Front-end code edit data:
------------------------------------------------------------

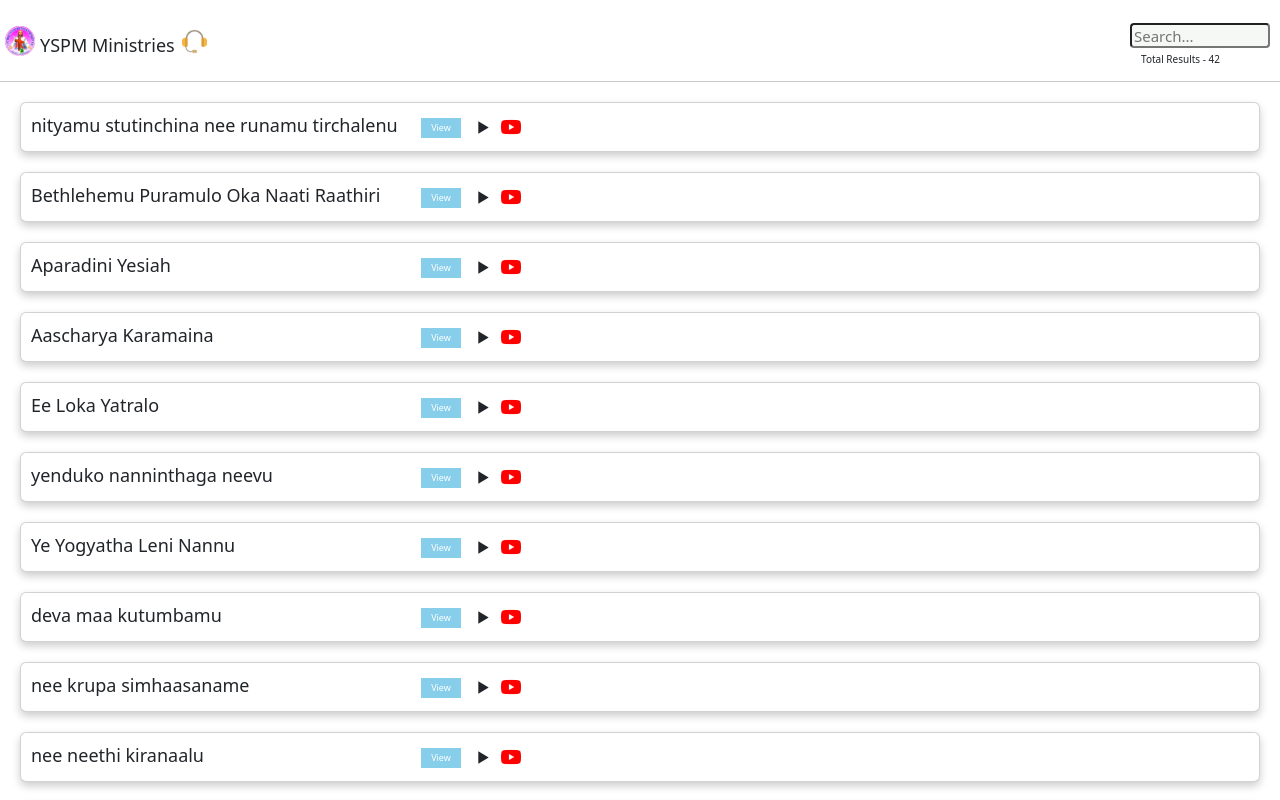
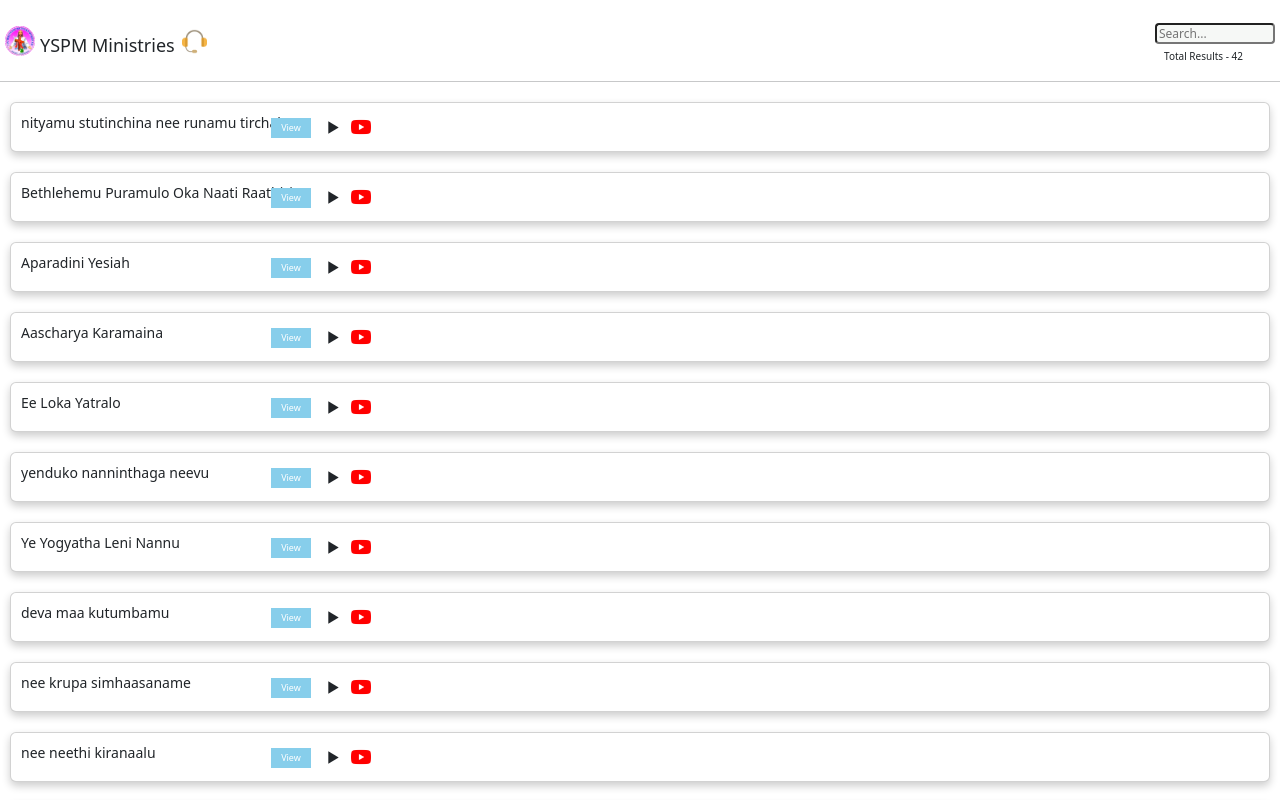
Before and after one commit to rameshmanepalli1234/Songs-App, a React (Create React App) app: page / in a window 1280 px wide. Shown: the top 800 px of the page. Built offline with nearby package versions, Linux system fonts and the light colour scheme.

Commit message:
changed the positions of search results view lyric button and play pause button and youtube button

```diff
--- a/src/components/dashboard/Dashboard.scss
+++ b/src/components/dashboard/Dashboard.scss
@@ -19,14 +19,14 @@
 }
 
 .input_dashboard{
-  width: 140px;
-  height: 25px;
+  width: 120px;
+  height: 21px;
   //border: 2px solid black;
   border-radius: 4px;
   //float: right;
-  margin-right: 10px;
+  margin-right: 5px;
   background: #f6f8f6;
-  font-size: 15px;
+  font-size: 12px;
   position: absolute;
   right: 0px;
   top:23px;
@@ -39,7 +39,7 @@
   width: 40px;
   font-size: 9px;
   position: absolute;
-  left: 400px;
+  left: 260px;
   top: 15px;
   background: skyblue;
   color: white;
@@ -47,14 +47,14 @@
 }
 
 .songTitles{      //-----> overall div for songs and view button
-  margin-left: 20px; //box shadow control
-  font-size: 18px;
-  margin-right: 20px;  //box shadow control
+  margin-left: 10px; //box shadow control
+  font-size: 14px;
+  margin-right: 10px;  //box shadow control
   //margin-top: 30px;
 }
 
 .songTitle{
-  width: 70%;
+  width: 40%;
   //display: inline-block;
   margin-left: 10px;
   white-space: nowrap;
@@ -79,9 +79,9 @@
 .searchResults{
   position: absolute;
   //left:900px;
-  right: 60px;
+  right: 37px;
   font-size: 10px;
-  top:53px
+  top:50px
 }
 
 .crossSearchIcon{
@@ -113,7 +113,7 @@
   //margin-left: 15px;
   cursor: pointer;
   position: absolute;
-  left: 450px;
+  left: 310px;
   top: 12px;
 }
 
@@ -124,6 +124,6 @@
   //margin-left: 15px;
   cursor: pointer;
   position: absolute;
-  left: 480px;
+  left: 340px;
   top: 14px;
 }
```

------------------------------------------------------------

What you have to do
The records, exactly as written but without images, should be returned.

Task output
Before and after one commit to rameshmanepalli1234/Songs-App, a React (Create React App) app: page / in a window 1280 px wide. Shown: the top 800 px of the page. Built offline with nearby package versions, Linux system fonts and the light colour scheme.

Commit message:
changed the positions of search results view lyric button and play pause button and youtube button

```diff
--- a/src/components/dashboard/Dashboard.scss
+++ b/src/components/dashboard/Dashboard.scss
@@ -19,14 +19,14 @@
 }
 
 .input_dashboard{
-  width: 140px;
-  height: 25px;
+  width: 120px;
+  height: 21px;
   //border: 2px solid black;
   border-radius: 4px;
   //float: right;
-  margin-right: 10px;
+  margin-right: 5px;
   background: #f6f8f6;
-  font-size: 15px;
+  font-size: 12px;
   position: absolute;
   right: 0px;
   top:23px;
@@ -39,7 +39,7 @@
   width: 40px;
   font-size: 9px;
   position: absolute;
-  left: 400px;
+  left: 260px;
   top: 15px;
   background: skyblue;
   color: white;
@@ -47,14 +47,14 @@
 }
 
 .songTitles{      //-----> overall div for songs and view button
-  margin-left: 20px; //box shadow control
-  font-size: 18px;
-  margin-right: 20px;  //box shadow control
+  margin-left: 10px; //box shadow control
+  font-size: 14px;
+  margin-right: 10px;  //box shadow control
   //margin-top: 30px;
 }
 
 .songTitle{
-  width: 70%;
+  width: 40%;
   //display: inline-block;
   margin-left: 10px;
   white-space: nowrap;
@@ -79,9 +79,9 @@
 .searchResults{
   position: absolute;
   //left:900px;
-  right: 60px;
+  right: 37px;
   font-size: 10px;
-  top:53px
+  top:50px
 }
 
 .crossSearchIcon{
@@ -113,7 +113,7 @@
   //margin-left: 15px;
   cursor: pointer;
   position: absolute;
-  left: 450px;
+  left: 310px;
   top: 12px;
 }
 
@@ -124,6 +124,6 @@
   //margin-left: 15px;
   cursor: pointer;
   position: absolute;
-  left: 480px;
+  left: 340px;
   top: 14px;
 }
```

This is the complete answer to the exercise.